Review: The Testament of Mary (Soulpepper)

The Testament of MarySoulpepper’s The Testament of Mary is thoroughly satisfying, now playing in Toronto

Soulpepper’s production of Colm Toibin’s The Testament of Mary opened on Tuesday evening. It’s a one-person show starring Nancy Palk. I can’t stop thinking about it.

Although tour de force isn’t an expression I’d normally use, it’s what the couple leaving ahead of us said about the performance, and I agree. It was amazing. My friend Elaine and I were talking about it afterward and couldn’t really find a better description.

The ‘Mary’ in the title is the mother of Jesus, and her testament is the story of what happened and what she witnessed in the days before and after his death. This is not “Gentle Mary, meek and mild”; this is a flesh and blood woman sharing her memories. She’s sad, angry, afraid, resigned, strong, and weak. Her memories are like anyone’s memories: some happy, some sad, some frightening.

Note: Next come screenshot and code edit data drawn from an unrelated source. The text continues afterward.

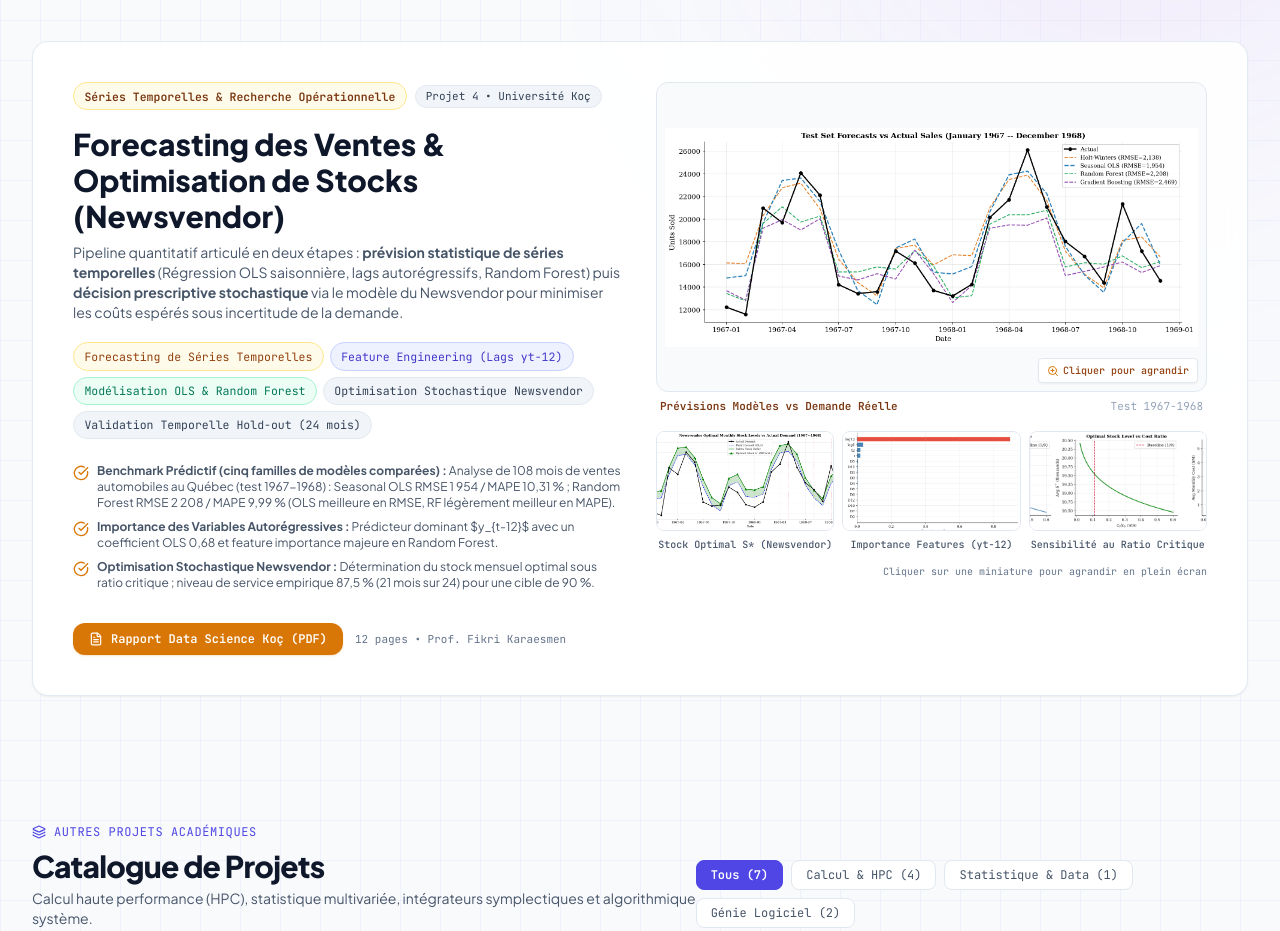
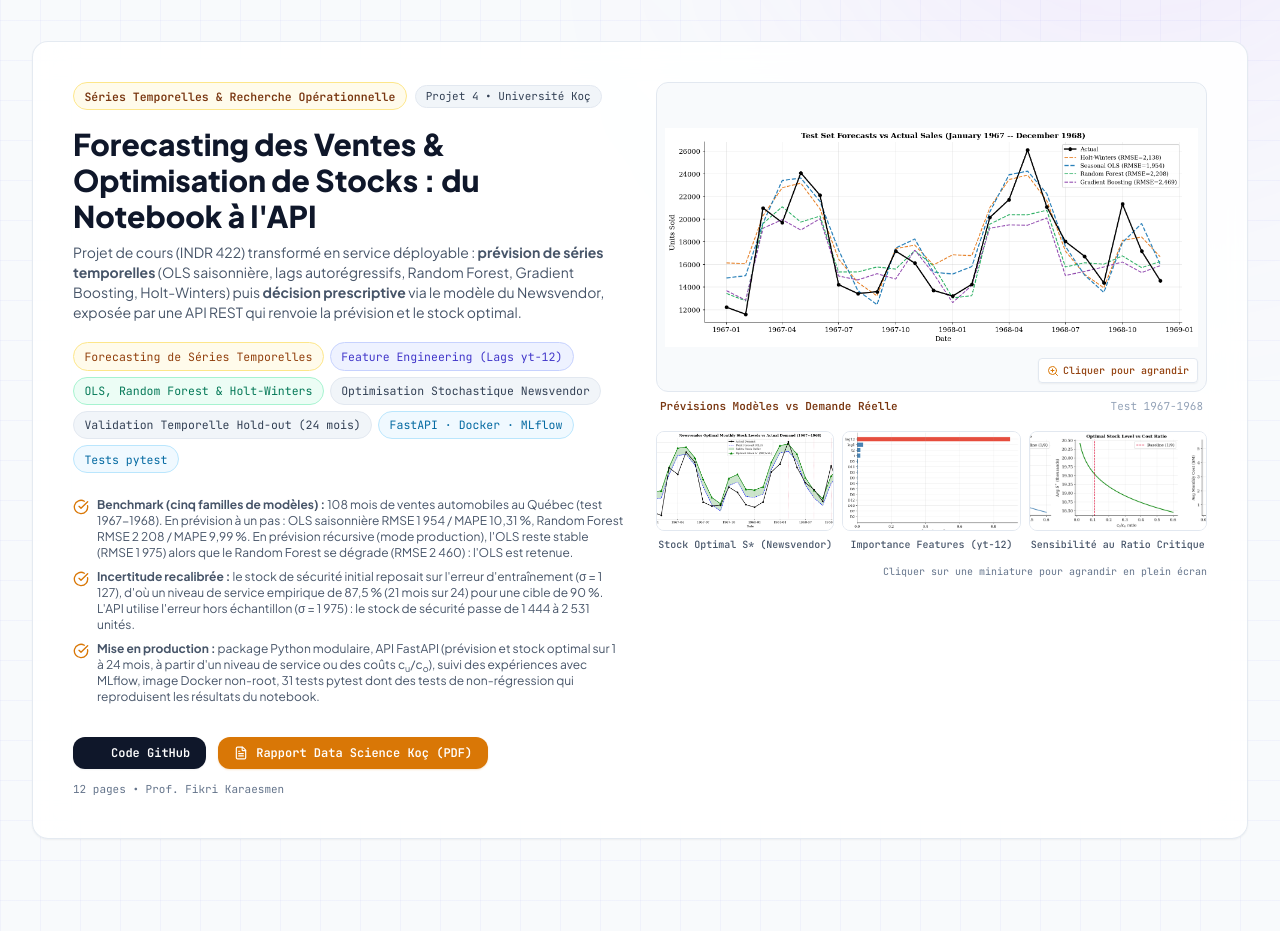
Before and after one commit to amrzakizakisalih-alt/amrzakizakisalih-alt.github.io, a plain HTML site: page index.html in a window 1280 px wide. Shown: the part 3100-4031 px from the top of the page. Drawn offline with nearby package versions, Linux system fonts and the light colour scheme.

Commit message:
derniers ajustements

```diff
--- a/index.html
+++ b/index.html
@@ -737,10 +737,10 @@
 
                   <div>
                     <h3 class="text-2xl sm:text-3xl font-extrabold text-slate-900 group-hover:text-amber-700 transition-colors" data-i18n="p4_title">
-                      Forecasting des Ventes & Optimisation de Stocks (Newsvendor)
+                      Forecasting des Ventes & Optimisation de Stocks : du Notebook à l'API
                     </h3>
                     <p class="text-slate-600 text-xs sm:text-sm mt-2 leading-relaxed" data-i18n="p4_desc">
-                      Pipeline quantitatif articulé en deux étapes : <strong>prévision statistique de séries temporelles</strong> (Régression OLS saisonnière, lags autorégressifs, Random Forest) puis <strong>décision prescriptive stochastique</strong> via le modèle du Newsvendor pour minimiser les coûts espérés sous incertitude de la demande.
+                      Projet de cours (INDR 422) transformé en service déployable : <strong>prévision de séries temporelles</strong> (OLS saisonnière, lags autorégressifs, Random Forest, Gradient Boosting, Holt-Winters) puis <strong>décision prescriptive</strong> via le modèle du Newsvendor, exposée par une API REST qui renvoie la prévision et le stock optimal.
                     </p>
                   </div>
 
@@ -748,29 +748,36 @@
                   <div class="flex flex-wrap gap-1.5 pt-1">
                     <span class="tech-pill bg-amber-50 text-amber-800 border border-amber-200">Forecasting de Séries Temporelles</span>
                     <span class="tech-pill bg-indigo-50 text-indigo-700 border border-indigo-200">Feature Engineering (Lags yt-12)</span>
-                    <span class="tech-pill bg-emerald-50 text-emerald-700 border border-emerald-200">Modélisation OLS & Random Forest</span>
+                    <span class="tech-pill bg-emerald-50 text-emerald-700 border border-emerald-200">OLS, Random Forest & Holt-Winters</span>
                     <span class="tech-pill bg-slate-100 text-slate-700 border border-slate-200">Optimisation Stochastique Newsvendor</span>
                     <span class="tech-pill bg-slate-100 text-slate-700 border border-slate-200">Validation Temporelle Hold-out (24 mois)</span>
+                    <span class="tech-pill bg-sky-50 text-sky-700 border border-sky-200">FastAPI · Docker · MLflow</span>
+                    <span class="tech-pill bg-sky-50 text-sky-700 border border-sky-200">Tests pytest</span>
                   </div>
 
                   <!-- Highlights Bullet Points with Data -->
                   <ul class="text-xs text-slate-600 space-y-2 pt-2">
                     <li class="flex items-start gap-2">
                       <i data-lucide="check-circle" class="w-4 h-4 text-amber-600 mt-0.5 shrink-0"></i>
-                      <span data-i18n="p4_bullet1"><strong>Benchmark Prédictif (cinq familles de modèles comparées) :</strong> Analyse de 108 mois de ventes automobiles au Québec (test 1967-1968) : Seasonal OLS RMSE 1 954 / MAPE 10,31 % ; Random Forest RMSE 2 208 / MAPE 9,99 % (OLS meilleure en RMSE, RF légèrement meilleur en MAPE).</span>
+                      <span data-i18n="p4_bullet1"><strong>Benchmark (cinq familles de modèles) :</strong> 108 mois de ventes automobiles au Québec (test 1967-1968). En prévision à un pas : OLS saisonnière RMSE 1 954 / MAPE 10,31 %, Random Forest RMSE 2 208 / MAPE 9,99 %. En prévision récursive (mode production), l'OLS reste stable (RMSE 1 975) alors que le Random Forest se dégrade (RMSE 2 460) : l'OLS est retenue.</span>
                     </li>
                     <li class="flex items-start gap-2">
                       <i data-lucide="check-circle" class="w-4 h-4 text-amber-600 mt-0.5 shrink-0"></i>
-                      <span data-i18n="p4_bullet2"><strong>Importance des Variables Autorégressives :</strong> Prédicteur dominant $y_{t-12}$ avec un coefficient OLS 0,68 et feature importance majeure en Random Forest.</span>
+                      <span data-i18n="p4_bullet2"><strong>Incertitude recalibrée :</strong> le stock de sécurité initial reposait sur l'erreur d'entraînement (σ = 1 127), d'où un niveau de service empirique de 87,5 % (21 mois sur 24) pour une cible de 90 %. L'API utilise l'erreur hors échantillon (σ = 1 975) : le stock de sécurité passe de 1 444 à 2 531 unités.</span>
                     </li>
                     <li class="flex items-start gap-2">
                       <i data-lucide="check-circle" class="w-4 h-4 text-amber-600 mt-0.5 shrink-0"></i>
-                      <span data-i18n="p4_bullet3"><strong>Optimisation Stochastique Newsvendor :</strong> Détermination du stock mensuel optimal sous ratio critique ; niveau de service empirique 87,5 % (21 mois sur 24) pour une cible de 90 %.</span>
+                      <span data-i18n="p4_bullet3"><strong>Mise en production :</strong> package Python modulaire, API FastAPI (prévision et stock optimal sur 1 à 24 mois, à partir d'un niveau de service ou des coûts c<sub>u</sub>/c<sub>o</sub>), suivi des expériences avec MLflow, image Docker non-root, 31 tests pytest dont des tests de non-régression qui reproduisent les résultats du notebook.</span>
                     </li>
                   </ul>
 
                   <!-- Action Buttons -->
                   <div class="pt-4 flex flex-wrap items-center gap-3">
+                    <a href="https://github.com/amrzakizakisalih-alt/Auto_sales_forecasting_KOC" target="_blank" rel="noopener noreferrer"
+                       class="px-4 py-2 rounded-xl bg-slate-900 hover:bg-slate-800 text-white text-xs font-semibold font-mono flex items-center gap-2 shadow-sm transition">
+                      <i data-lucide="github" class="w-3.5 h-3.5"></i>
+                      <span data-i18n="btn_github">Code GitHub</span>
+                    </a>
                     <a href="assets/reports/Rapport data science KOC.pdf" target="_blank"
                        class="px-4 py-2 rounded-xl bg-amber-600 hover:bg-amber-500 text-white text-xs font-semibold font-mono flex items-center gap-2 shadow-sm shadow-amber-600/20 transition">
                       <i data-lucide="file-text" class="w-3.5 h-3.5"></i>
@@ -1705,11 +1712,11 @@
         // P4 KOC
         p4_domain: "Séries Temporelles & Recherche Opérationnelle",
         p4_context: "Projet 4 • Université Koç",
-        p4_title: "Forecasting des Ventes & Optimisation de Stocks (Newsvendor)",
-        p4_desc: "Pipeline quantitatif articulé en deux étapes : <strong>prévision statistique de séries temporelles</strong> (Régression OLS saisonnière, lags autorégressifs, Random Forest) puis <strong>décision prescriptive stochastique</strong> via le modèle du Newsvendor pour minimiser les coûts espérés sous incertitude de la demande.",
-        p4_bullet1: "<strong>Benchmark Prédictif (cinq familles de modèles comparées) :</strong> Analyse de 108 mois de ventes automobiles au Québec (test 1967-1968) : Seasonal OLS RMSE 1 954 / MAPE 10,31 % ; Random Forest RMSE 2 208 / MAPE 9,99 % (OLS meilleure en RMSE, RF légèrement meilleur en MAPE).",
-        p4_bullet2: "<strong>Importance des Variables Autorégressives :</strong> Prédicteur dominant $y_{t-12}$ avec un coefficient OLS 0,68 et feature importance majeure en Random Forest.",
-        p4_bullet3: "<strong>Optimisation Stochastique Newsvendor :</strong> Détermination du stock mensuel optimal sous ratio critique ; niveau de service empirique 87,5 % (21 mois sur 24) pour une cible de 90 %.",
+        p4_title: "Forecasting des Ventes & Optimisation de Stocks : du Notebook à l'API",
+        p4_desc: "Projet de cours (INDR 422) transformé en service déployable : <strong>prévision de séries temporelles</strong> (OLS saisonnière, lags autorégressifs, Random Forest, Gradient Boosting, Holt-Winters) puis <strong>décision prescriptive</strong> via le modèle du Newsvendor, exposée par une API REST qui renvoie la prévision et le stock optimal.",
+        p4_bullet1: "<strong>Benchmark (cinq familles de modèles) :</strong> 108 mois de ventes automobiles au Québec (test 1967-1968). En prévision à un pas : OLS saisonnière RMSE 1 954 / MAPE 10,31 %, Random Forest RMSE 2 208 / MAPE 9,99 %. En prévision récursive (mode production), l'OLS reste stable (RMSE 1 975) alors que le Random Forest se dégrade (RMSE 2 460) : l'OLS est retenue.",
+        p4_bullet2: "<strong>Incertitude recalibrée :</strong> le stock de sécurité initial reposait sur l'erreur d'entraînement (σ = 1 127), d'où un niveau de service empirique de 87,5 % (21 mois sur 24) pour une cible de 90 %. L'API utilise l'erreur hors échantillon (σ = 1 975) : le stock de sécurité passe de 1 444 à 2 531 unités.",
+        p4_bullet3: "<strong>Mise en production :</strong> package Python modulaire, API FastAPI (prévision et stock optimal sur 1 à 24 mois, à partir d'un niveau de service ou des coûts c<sub>u</sub>/c<sub>o</sub>), suivi des expériences avec MLflow, image Docker non-root, 31 tests pytest dont des tests de non-régression qui reproduisent les résultats du notebook.",
         p4_btn_report: "Rapport Data Science Koç (PDF)",
         p4_note: "12 pages • Prof. Fikri Karaesmen",
         p4_main_caption: "Prévisions Modèles vs Demande Réelle",
@@ -1873,11 +1880,11 @@
         // P4 KOC
         p4_domain: "Time Series & Operations Research",
         p4_context: "Project 4 • Koç University",
-        p4_title: "Monthly Auto Sales Forecasting & Newsvendor Inventory Optimization",
-        p4_desc: "Two-stage quantitative pipeline bridging <strong>predictive time series analytics</strong> (Seasonal OLS regression, autoregressive lags, Random Forest) and <strong>prescriptive operational optimization</strong> using the stochastic Newsvendor framework to minimize expected shortage and overage costs.",
-        p4_bullet1: "<strong>Predictive Benchmark (five model families compared) :</strong> Analysis of 108 months of Quebec auto sales (test 1967-1968): Seasonal OLS RMSE 1,954 / MAPE 10.31%; Random Forest RMSE 2,208 / MAPE 9.99% (OLS better on RMSE, RF slightly better on MAPE).",
-        p4_bullet2: "<strong>Autoregressive Feature Importance :</strong> Dominant predictor $y_{t-12}$ with an OLS coefficient 0.68 and leading feature importance in Random Forest.",
-        p4_bullet3: "<strong>Stochastic Newsvendor Optimization :</strong> Derivation of optimal monthly stock under critical fractile; empirical service level 87.5% (21 out of 24 months) for a 90% target.",
+        p4_title: "Auto Sales Forecasting & Newsvendor Inventory Optimization: From Notebook to API",
+        p4_desc: "Course project (INDR 422) turned into a deployable service: <strong>time series forecasting</strong> (seasonal OLS, autoregressive lags, Random Forest, Gradient Boosting, Holt-Winters) followed by a <strong>prescriptive decision</strong> with the Newsvendor model, served through a REST API that returns the forecast and the optimal stock.",
+        p4_bullet1: "<strong>Benchmark (five model families):</strong> 108 months of Quebec auto sales (test 1967-1968). One-step ahead: seasonal OLS RMSE 1,954 / MAPE 10.31%, Random Forest RMSE 2,208 / MAPE 9.99%. Recursive (production mode): OLS stays stable (RMSE 1,975) while Random Forest degrades (RMSE 2,460), so OLS is selected.",
+        p4_bullet2: "<strong>Recalibrated uncertainty:</strong> the original safety stock used the training error (σ = 1,127), which explains the 87.5% empirical service level (21 of 24 months) for a 90% target. The API uses the out-of-sample error (σ = 1,975): safety stock grows from 1,444 to 2,531 units.",
+        p4_bullet3: "<strong>Production-ready:</strong> modular Python package, FastAPI service (forecast and optimal stock for 1 to 24 months, from a service level or from the c<sub>u</sub>/c<sub>o</sub> costs), MLflow experiment tracking, non-root Docker image, 31 pytest tests including regression tests that reproduce the notebook results.",
         p4_btn_report: "Koç Data Science Report (PDF)",
         p4_note: "12 pages • Supervised by Prof. Fikri Karaesmen",
         p4_main_caption: "Model Forecasts vs Actual Sales (Test 1967-1968)",
```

Exiled and alone except for visits from two of the disciples, she wants to tell her story: a story she’s never told anyone, a story that’s very different than the one that the disciples are writing.

Palk is wonderful as Mary. There’s a maturity about her that’s compelling. She owns the stage, sometimes sitting, sometimes standing, sometimes moving from place to place. It’s easy to believe that she’s a mother telling a difficult story, and telling it as calmly as she can. I really liked the absence of hysteria and histrionics in her performance.

There’s an air of plainness about the production overall that I found very appealing. Lorenzo Savoini’s set and lighting match the mood of the play. It’s a big stage, but Savoini has contained it using a few wooden tables and chairs. There are (battery) pillar candles set around the stage and in niches of the theatre walls. Sudden light in an open doorway suggests the arrival of the disciples.

Gillian Gallow has designed a simple costume for Palk: a long sleeved dress that touches the floor, a plain headscarf, and a woven woolen shawl, all in very natural, subdued tones. It’s beautiful.

I also liked Richard Feren’s music. Sometimes I didn’t notice it but when I did, it felt appropriate to the moment. Adding a heartbeat behind the music to heighten the drama was very effective.

You can tell that director Aaron Willis and Palk have worked closely together to develop the play. Everything works so well.

Obviously, Toibin’s play is fiction. It’s an alternative to the biblical version, but it’s an alternative that I like. Mary seems like a real woman, a real mother. She dismisses the disciples as misfits. She talks about how boring they were, how she had to escape to the kitchen or the garden whenever they came to the house. Her version of the crucifixion is grittier than the version I grew up with.

It seems to me that the play wouldn’t resonate with people who don’t know the story from the Bible. I think you need the comparison. I could be wrong though. Maybe it would stand on its own.

I highly recommend The Testament of Mary. I really loved it. It was a very satisfying piece of theatre: it’s a great script, Palk is fabulous as Mary, and all of the elements – sound, lighting, set and costumes – worked perfectly to support the production.


Photo of Nancy Palk by Cylla von Tiedemann